What Matters

In 2001 I landed a job as a design engineer at Alaris Medical Systems (now part f BD). It was there I learned design controls and the Waterfall Design Process that calls out User Needs. It was my good friend, co-founder of Gilero, and then colleague at Alaris, Ted Mosler, who gave me a first lesson in User Needs. My takeaways were this:

1. User Needs and Voice of Customer (VOC)
Who exactly are “users” and “customers” of any product, especially medical devices? Are they Doctors? Nurses? Therapists? Patients? What other needs should be considered? Hospital Administrators?  There are many stakeholders to consult. I started substituting “Stakeholder” for “User” and “Customer” … they are the Stakeholder Needs and Voice of Stakeholders.

2. Solution Independence
Ted would say that the user needs should be clear, concise, verifiable, and free of solutions. More on that to come…
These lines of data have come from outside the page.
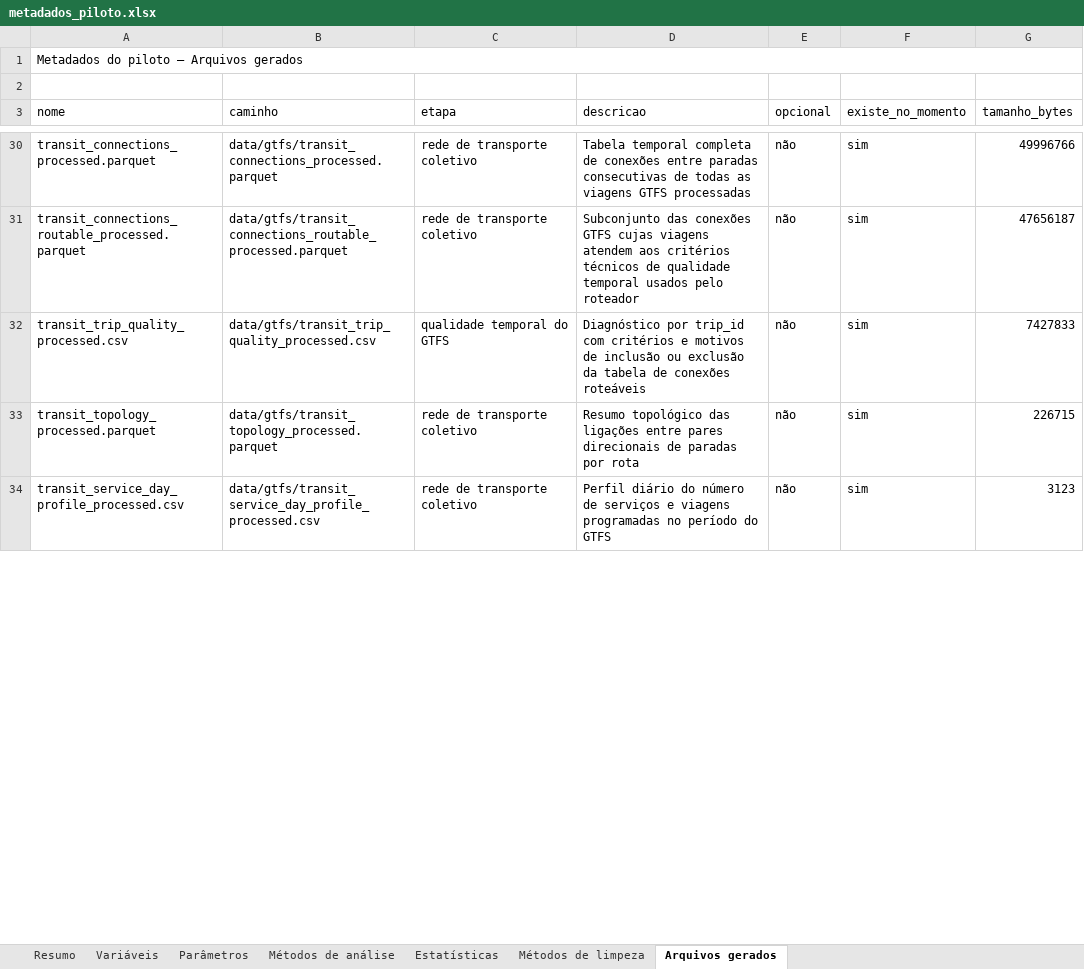
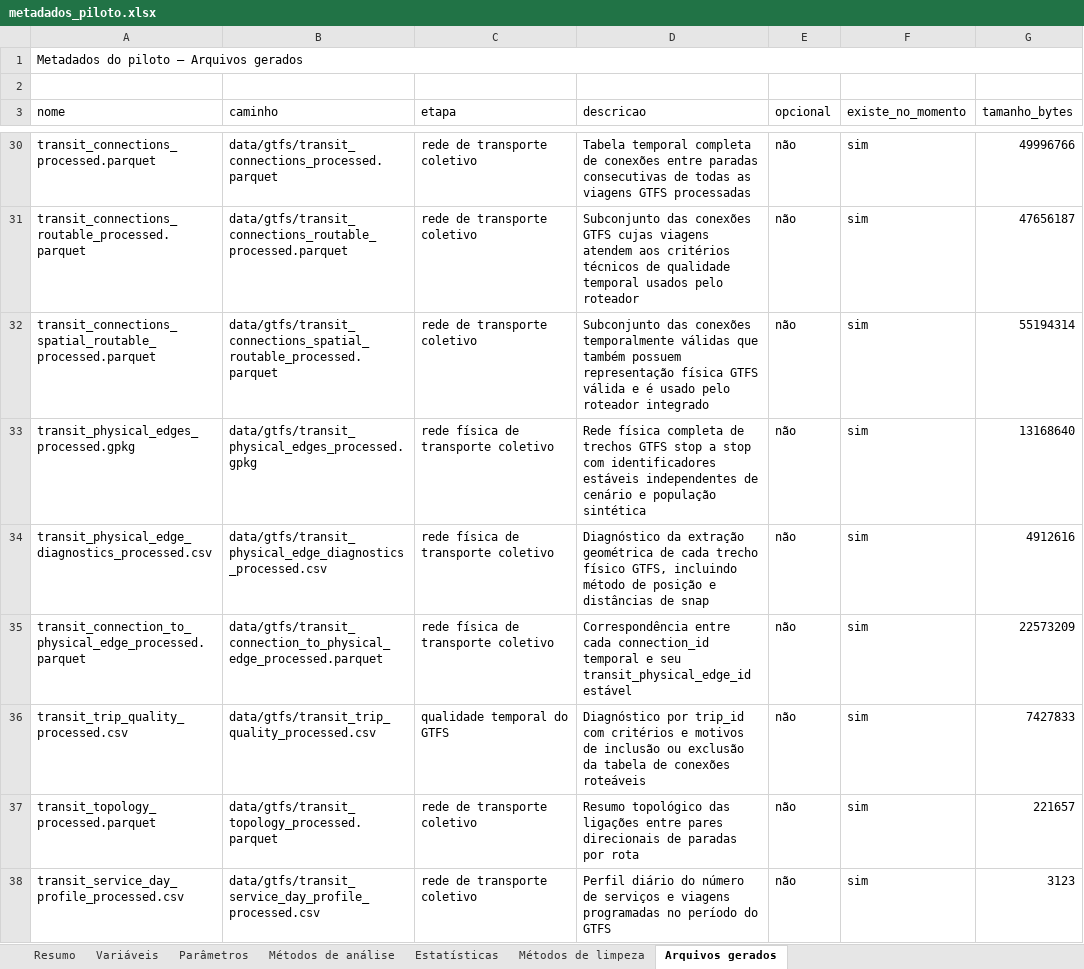
Before and after one commit to S-Behling/EtPilot, an Excel workbook: outputs/metadados_piloto.xlsx, sheet Arquivos gerados, drawn as a sheet; only a part is shown, gaps mark what is left out; values as stored, in another font and other column widths than the file's, no cell formats; addresses are those after the commit; the diff covers the shown part only; the diff names each change by its address in the sheet, - before the commit and + after, or states it on an @@ line.

```diff
--- a/outputs/metadados_piloto.xlsx (sheet Arquivos gerados)
+++ b/outputs/metadados_piloto.xlsx (sheet Arquivos gerados)
+row 32: transit_connections_spatial_routable_processed.parquet | data/gtfs/transit_connections_spatial_routable_processed.parquet | rede de transporte coletivo | Subconjunto das conexões temporalmente válidas que também possuem representação física GTFS válida e é usado pelo roteador integrado | não | sim | 55194314
+row 33: transit_physical_edges_processed.gpkg | data/gtfs/transit_physical_edges_processed.gpkg | rede física de transporte coletivo | Rede física completa de trechos GTFS stop a stop com identificadores estáveis independentes de cenário e população sintética | não | sim | 13168640
+row 34: transit_physical_edge_diagnostics_processed.csv | data/gtfs/transit_physical_edge_diagnostics_processed.csv | rede física de transporte coletivo | Diagnóstico da extração geométrica de cada trecho físico GTFS, incluindo método de posição e distâncias de snap | não | sim | 4912616
+row 35: transit_connection_to_physical_edge_processed.parquet | data/gtfs/transit_connection_to_physical_edge_processed.parquet | rede física de transporte coletivo | Correspondência entre cada connection_id temporal e seu transit_physical_edge_id estável | não | sim | 22573209
-G37 (tamanho_bytes): 226715
+G37 (tamanho_bytes): 221657
```
Also changed, not shown: 3 added rows, 3 removed rows and 49 edited cells elsewhere in this sheet, sheet Variáveis, sheet Métodos de análise, sheet Parâmetros, sheet Estatísticas, sheet Métodos de limpeza, sheet Resumo, cell formats, 43 other files.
In 2006, I started teaching Biomedical Engineering Design at NC State.  Taking these two lessons, I implemented a process where students interviewed and shadowed stakeholders and developed a single statement. At the time, I called it The Problem Definition.  This was a single sentence (to be clear and concise), needed to include a metric for success (to be verifiable), and was to be free of solutions.
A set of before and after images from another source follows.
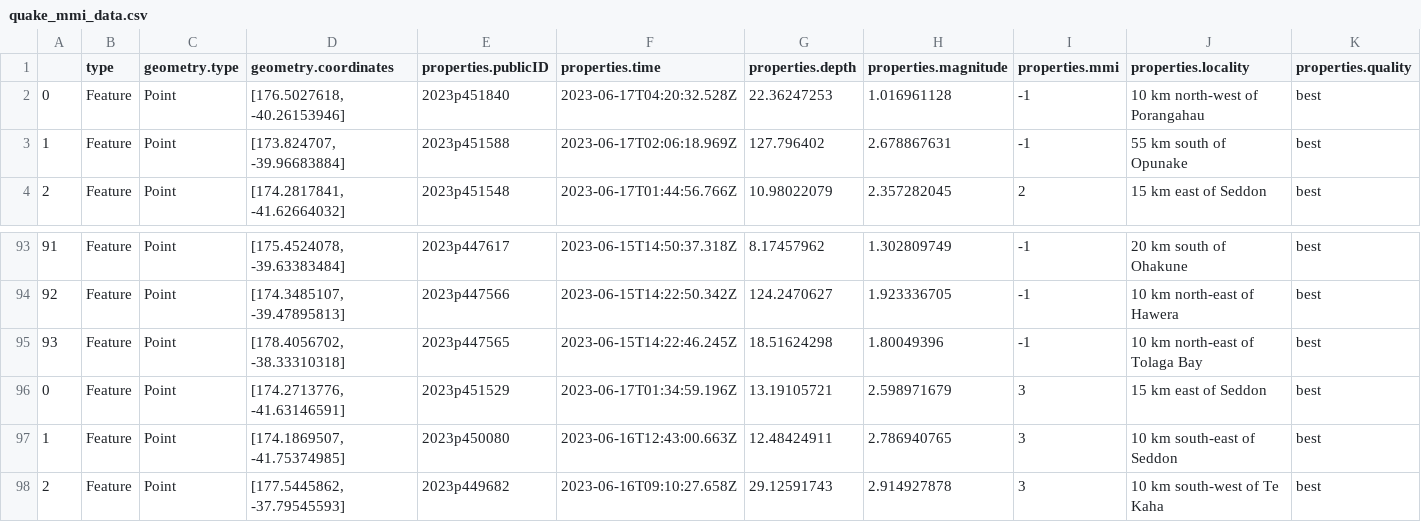
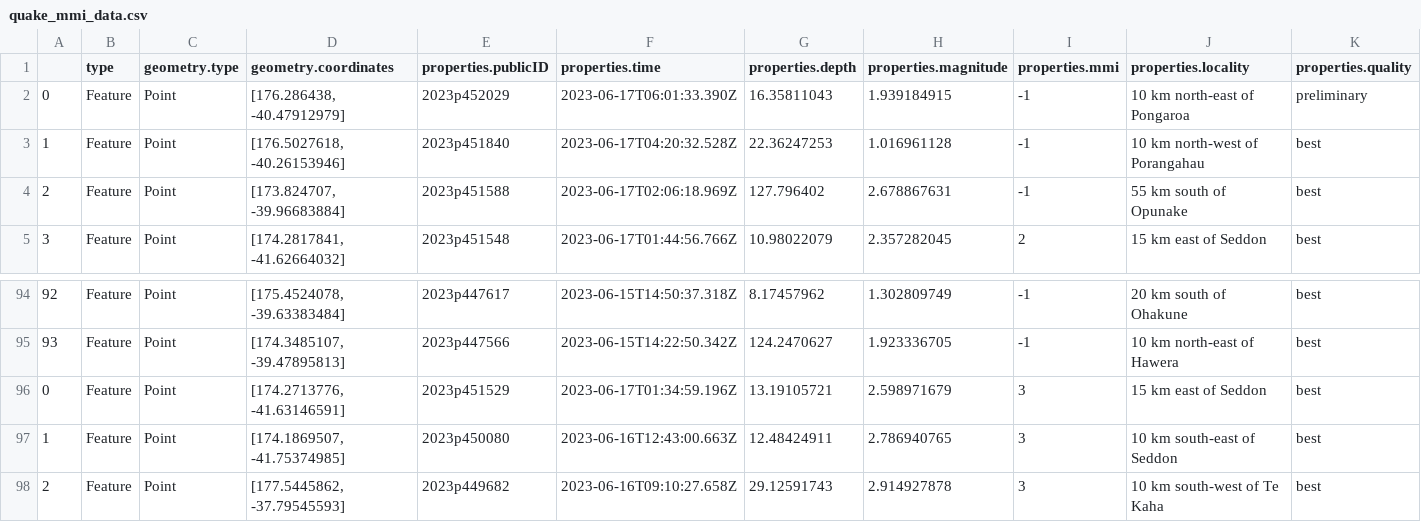
Before and after one commit to RicT1969/Project_3_Data_Visualisation, a CSV file: quake_mmi_data.csv, drawn as a sheet; only a part is shown, gaps mark what is left out; removed rows and columns are numbered as before the commit, all else as after; rows hold the shown columns only; the diff names each change by its address in the sheet, - before the commit and + after, or states it on an @@ line.

```diff
--- a/quake_mmi_data.csv
+++ b/quake_mmi_data.csv
+row 2: 0 | Feature | Point | [176.286438, -40.47912979] | 2023p452029 | 2023-06-17T06:01:33.390Z | 16.35811043 | 1.939184915 | -1 | 10 km north-east of Pongaroa | preliminary
@@ column A renumbered between rows 3 and 95 @@
-row 95: 93 | Feature | Point | [178.4056702, -38.33310318] | 2023p447565 | 2023-06-15T14:22:46.245Z | 18.51624298 | 1.80049396 | -1 | 10 km north-east of Tolaga Bay | best
```
Also changed, not shown: 1 other file.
None of this was a secret, but rather well known industry best practices being implemented in a classroom.  And I wasn’t alone.  In fact, Stanford had recently started a fellowship called Biodesign that was built on a foundation of having diverse teams immersed in clinical settings to identify stakeholder needs and develop innovative solutions.  The Stanford Biodesign lexicon became the standard in Biomedical Engineering Education when they published their book by the same name in 2010.

Biodesign highlights a process they coined, Need Statement Development, to compose a single statement that is solution independent.  This is the cornerstone of the Biodesign process, and the mantra they’ve coined is, “A well-charactarized need is the DNA of a great invention.

So from 2006 to 2010 I called this solution free statement, The Problem Definition… and from 2011 to 2016… the Need Statement.

While the results of this methodology are undoubtedly successful, it is not straightforward as an educator to teach what this solution free need statement is.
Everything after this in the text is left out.